**EXERCISE**
Whichever lines include the word "padding", copy them as they appear in the data.

[Records from a collection]
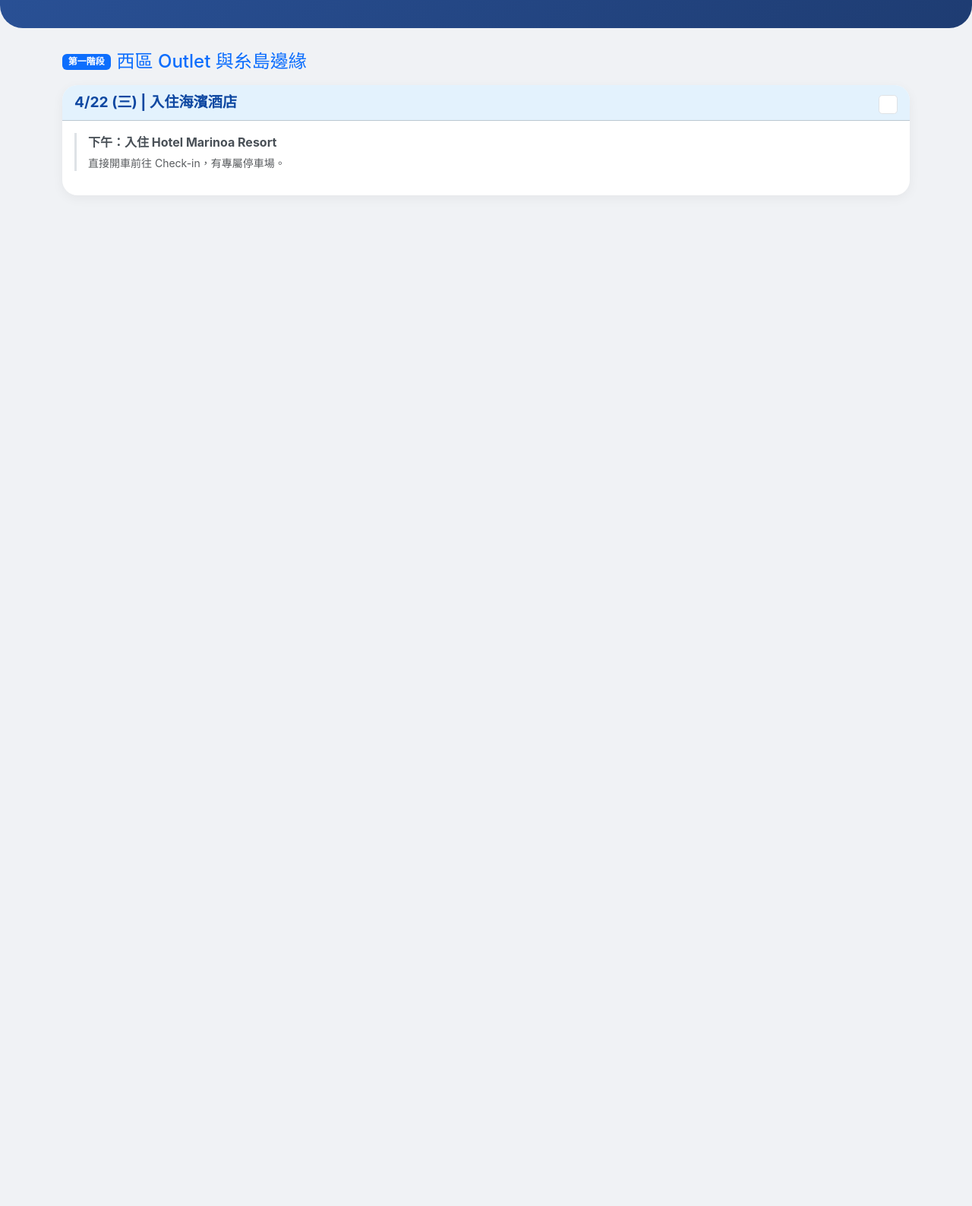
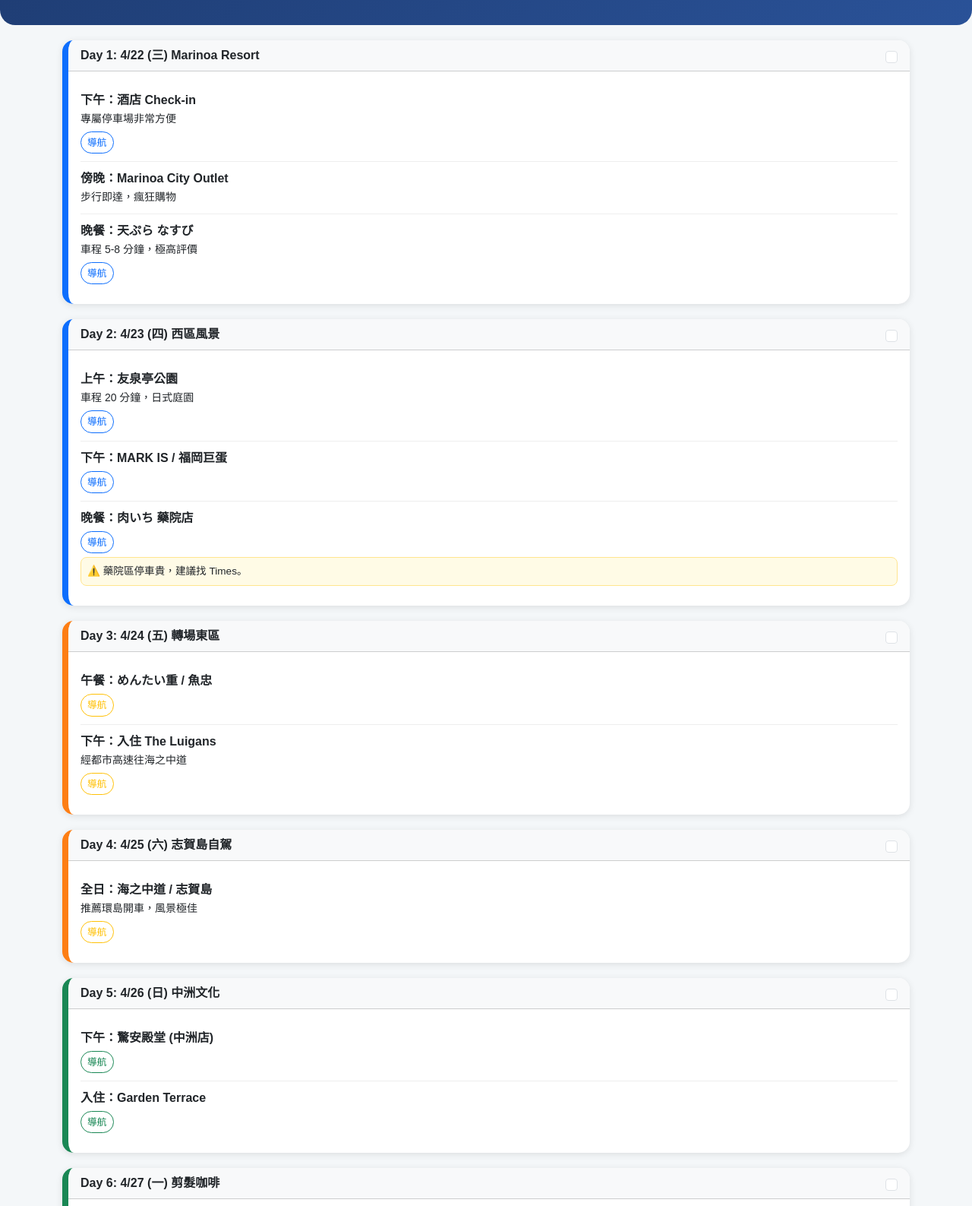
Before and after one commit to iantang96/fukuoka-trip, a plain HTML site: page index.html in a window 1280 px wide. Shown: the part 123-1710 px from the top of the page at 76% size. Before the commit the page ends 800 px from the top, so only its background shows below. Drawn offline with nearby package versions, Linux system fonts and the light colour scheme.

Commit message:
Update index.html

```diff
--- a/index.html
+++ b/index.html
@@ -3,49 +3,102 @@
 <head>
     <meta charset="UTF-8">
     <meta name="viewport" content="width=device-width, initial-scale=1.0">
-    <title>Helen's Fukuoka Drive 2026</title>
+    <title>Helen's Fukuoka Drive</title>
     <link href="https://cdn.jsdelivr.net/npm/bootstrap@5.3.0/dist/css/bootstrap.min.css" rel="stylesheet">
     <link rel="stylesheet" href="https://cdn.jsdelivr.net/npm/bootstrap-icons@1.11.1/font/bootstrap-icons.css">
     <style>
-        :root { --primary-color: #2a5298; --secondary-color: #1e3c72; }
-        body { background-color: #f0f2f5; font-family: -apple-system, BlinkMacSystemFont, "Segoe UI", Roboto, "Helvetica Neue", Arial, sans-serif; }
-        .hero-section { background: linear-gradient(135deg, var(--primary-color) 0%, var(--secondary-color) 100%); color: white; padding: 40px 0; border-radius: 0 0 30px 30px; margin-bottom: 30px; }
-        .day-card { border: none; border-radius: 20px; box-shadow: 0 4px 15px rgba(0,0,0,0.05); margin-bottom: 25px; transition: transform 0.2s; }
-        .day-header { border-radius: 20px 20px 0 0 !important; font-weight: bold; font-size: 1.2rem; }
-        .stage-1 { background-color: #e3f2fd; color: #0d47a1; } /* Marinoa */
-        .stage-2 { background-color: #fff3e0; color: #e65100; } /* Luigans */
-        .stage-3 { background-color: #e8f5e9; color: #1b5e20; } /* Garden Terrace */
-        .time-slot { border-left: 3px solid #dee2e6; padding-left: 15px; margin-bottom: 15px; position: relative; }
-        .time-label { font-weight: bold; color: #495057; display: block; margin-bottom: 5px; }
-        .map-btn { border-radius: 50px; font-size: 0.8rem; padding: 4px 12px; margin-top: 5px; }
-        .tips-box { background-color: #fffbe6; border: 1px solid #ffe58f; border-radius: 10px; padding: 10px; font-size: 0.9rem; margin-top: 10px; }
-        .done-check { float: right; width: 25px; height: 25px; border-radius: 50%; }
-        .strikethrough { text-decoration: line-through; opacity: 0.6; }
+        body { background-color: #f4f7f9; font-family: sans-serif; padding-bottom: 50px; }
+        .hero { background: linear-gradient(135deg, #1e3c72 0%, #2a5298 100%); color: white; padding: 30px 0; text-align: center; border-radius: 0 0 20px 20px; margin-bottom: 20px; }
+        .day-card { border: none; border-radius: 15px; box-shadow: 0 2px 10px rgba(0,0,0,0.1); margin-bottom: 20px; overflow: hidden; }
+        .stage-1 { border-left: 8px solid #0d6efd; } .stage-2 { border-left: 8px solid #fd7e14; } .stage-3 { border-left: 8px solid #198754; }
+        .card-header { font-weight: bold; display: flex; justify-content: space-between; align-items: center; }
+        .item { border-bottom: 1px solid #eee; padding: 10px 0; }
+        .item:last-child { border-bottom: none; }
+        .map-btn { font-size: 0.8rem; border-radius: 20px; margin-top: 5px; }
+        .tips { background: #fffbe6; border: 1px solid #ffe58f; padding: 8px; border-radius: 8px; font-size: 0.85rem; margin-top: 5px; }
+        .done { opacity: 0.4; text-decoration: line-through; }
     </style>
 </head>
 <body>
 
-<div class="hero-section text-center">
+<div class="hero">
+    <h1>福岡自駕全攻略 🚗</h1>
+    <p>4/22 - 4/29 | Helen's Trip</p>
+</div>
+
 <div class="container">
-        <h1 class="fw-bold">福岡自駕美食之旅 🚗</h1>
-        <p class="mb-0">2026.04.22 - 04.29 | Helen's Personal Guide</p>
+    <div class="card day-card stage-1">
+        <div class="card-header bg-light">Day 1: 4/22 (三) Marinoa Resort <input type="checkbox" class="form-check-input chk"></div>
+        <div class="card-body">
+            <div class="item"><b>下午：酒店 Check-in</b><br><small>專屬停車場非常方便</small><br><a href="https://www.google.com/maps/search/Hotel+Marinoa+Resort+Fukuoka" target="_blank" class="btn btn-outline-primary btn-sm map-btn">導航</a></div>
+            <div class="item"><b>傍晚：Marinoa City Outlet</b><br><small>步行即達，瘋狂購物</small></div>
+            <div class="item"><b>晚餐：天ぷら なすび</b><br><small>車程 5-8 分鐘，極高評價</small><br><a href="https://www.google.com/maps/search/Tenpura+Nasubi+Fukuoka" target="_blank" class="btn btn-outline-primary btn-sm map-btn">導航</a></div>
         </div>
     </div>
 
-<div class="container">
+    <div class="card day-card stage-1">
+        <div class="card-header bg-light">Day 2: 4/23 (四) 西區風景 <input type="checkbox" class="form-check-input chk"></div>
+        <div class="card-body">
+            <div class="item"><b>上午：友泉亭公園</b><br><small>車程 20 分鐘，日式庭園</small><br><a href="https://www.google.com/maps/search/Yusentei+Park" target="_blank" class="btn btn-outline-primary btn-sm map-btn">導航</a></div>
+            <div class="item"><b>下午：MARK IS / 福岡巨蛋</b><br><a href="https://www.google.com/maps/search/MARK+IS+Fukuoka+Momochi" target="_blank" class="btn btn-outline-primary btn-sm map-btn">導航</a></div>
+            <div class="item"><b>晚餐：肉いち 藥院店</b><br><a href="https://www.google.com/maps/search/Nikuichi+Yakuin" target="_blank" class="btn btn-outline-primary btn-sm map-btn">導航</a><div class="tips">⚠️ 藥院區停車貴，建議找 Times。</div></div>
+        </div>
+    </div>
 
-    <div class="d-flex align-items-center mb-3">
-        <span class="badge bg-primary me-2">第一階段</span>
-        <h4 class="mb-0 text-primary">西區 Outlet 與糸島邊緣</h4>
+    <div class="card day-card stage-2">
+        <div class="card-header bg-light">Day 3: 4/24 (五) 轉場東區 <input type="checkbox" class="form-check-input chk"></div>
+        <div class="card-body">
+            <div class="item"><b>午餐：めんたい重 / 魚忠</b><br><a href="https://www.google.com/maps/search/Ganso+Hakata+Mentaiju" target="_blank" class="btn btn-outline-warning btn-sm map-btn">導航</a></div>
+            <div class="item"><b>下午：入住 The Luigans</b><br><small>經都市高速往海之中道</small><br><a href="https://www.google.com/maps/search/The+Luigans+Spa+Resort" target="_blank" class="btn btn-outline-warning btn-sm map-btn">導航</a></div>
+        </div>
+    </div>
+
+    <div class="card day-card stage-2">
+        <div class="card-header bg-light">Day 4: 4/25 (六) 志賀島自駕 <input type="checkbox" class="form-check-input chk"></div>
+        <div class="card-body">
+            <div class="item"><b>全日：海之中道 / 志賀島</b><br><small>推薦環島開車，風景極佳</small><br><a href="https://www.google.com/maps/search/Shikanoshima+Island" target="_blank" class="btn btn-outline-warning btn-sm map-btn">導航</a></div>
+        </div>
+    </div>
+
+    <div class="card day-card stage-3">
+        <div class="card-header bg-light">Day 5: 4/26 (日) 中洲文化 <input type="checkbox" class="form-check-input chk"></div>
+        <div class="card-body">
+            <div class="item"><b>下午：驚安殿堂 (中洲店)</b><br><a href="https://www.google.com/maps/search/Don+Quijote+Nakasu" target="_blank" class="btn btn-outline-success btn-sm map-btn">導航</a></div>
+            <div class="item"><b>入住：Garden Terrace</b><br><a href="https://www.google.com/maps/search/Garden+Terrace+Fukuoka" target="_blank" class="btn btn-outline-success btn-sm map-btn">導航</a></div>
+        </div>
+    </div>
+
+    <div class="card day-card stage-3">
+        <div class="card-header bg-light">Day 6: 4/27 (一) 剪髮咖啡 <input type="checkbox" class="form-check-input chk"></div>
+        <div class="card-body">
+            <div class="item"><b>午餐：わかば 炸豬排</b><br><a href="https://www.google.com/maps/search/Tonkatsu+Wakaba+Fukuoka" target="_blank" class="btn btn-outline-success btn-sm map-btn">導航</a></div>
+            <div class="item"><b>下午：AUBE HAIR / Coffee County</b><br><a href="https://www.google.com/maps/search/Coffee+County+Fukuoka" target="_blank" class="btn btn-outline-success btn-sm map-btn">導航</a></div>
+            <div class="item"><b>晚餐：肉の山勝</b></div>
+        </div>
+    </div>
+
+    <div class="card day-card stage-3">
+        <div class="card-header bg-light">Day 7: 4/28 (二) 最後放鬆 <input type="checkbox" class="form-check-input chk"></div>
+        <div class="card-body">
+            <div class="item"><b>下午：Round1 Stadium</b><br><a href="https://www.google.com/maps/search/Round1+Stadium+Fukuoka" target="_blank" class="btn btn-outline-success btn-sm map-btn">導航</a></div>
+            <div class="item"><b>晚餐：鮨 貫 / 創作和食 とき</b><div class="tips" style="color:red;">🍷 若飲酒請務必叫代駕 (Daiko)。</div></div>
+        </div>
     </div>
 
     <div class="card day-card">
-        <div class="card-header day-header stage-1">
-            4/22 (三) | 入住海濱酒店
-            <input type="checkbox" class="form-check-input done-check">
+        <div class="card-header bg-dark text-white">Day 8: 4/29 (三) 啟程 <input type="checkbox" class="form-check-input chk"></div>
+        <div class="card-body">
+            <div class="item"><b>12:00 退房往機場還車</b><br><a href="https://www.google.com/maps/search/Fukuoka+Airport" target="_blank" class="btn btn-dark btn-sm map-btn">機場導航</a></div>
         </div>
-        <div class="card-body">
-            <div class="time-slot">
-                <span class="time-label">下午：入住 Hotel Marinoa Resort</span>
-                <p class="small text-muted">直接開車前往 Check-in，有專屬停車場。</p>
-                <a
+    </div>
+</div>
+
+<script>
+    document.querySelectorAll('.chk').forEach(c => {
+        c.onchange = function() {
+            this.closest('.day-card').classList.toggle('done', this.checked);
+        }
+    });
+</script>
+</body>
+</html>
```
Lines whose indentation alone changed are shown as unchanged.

**RESPONSE BOX**
-        .hero-section { background: linear-gradient(135deg, var(--primary-color) 0%, var(--secondary-color) 100%); color: white; padding: 40px 0; border-radius: 0 0 30px 30px; margin-bottom: 30px; }
-        .time-slot { border-left: 3px solid #dee2e6; padding-left: 15px; margin-bottom: 15px; position: relative; }
-        .map-btn { border-radius: 50px; font-size: 0.8rem; padding: 4px 12px; margin-top: 5px; }
-        .tips-box { background-color: #fffbe6; border: 1px solid #ffe58f; border-radius: 10px; padding: 10px; font-size: 0.9rem; margin-top: 10px; }
+        body { background-color: #f4f7f9; font-family: sans-serif; padding-bottom: 50px; }
+        .hero { background: linear-gradient(135deg, #1e3c72 0%, #2a5298 100%); color: white; padding: 30px 0; text-align: center; border-radius: 0 0 20px 20px; margin-bottom: 20px; }
+        .item { border-bottom: 1px solid #eee; padding: 10px 0; }
+        .tips { background: #fffbe6; border: 1px solid #ffe58f; padding: 8px; border-radius: 8px; font-size: 0.85rem; margin-top: 5px; }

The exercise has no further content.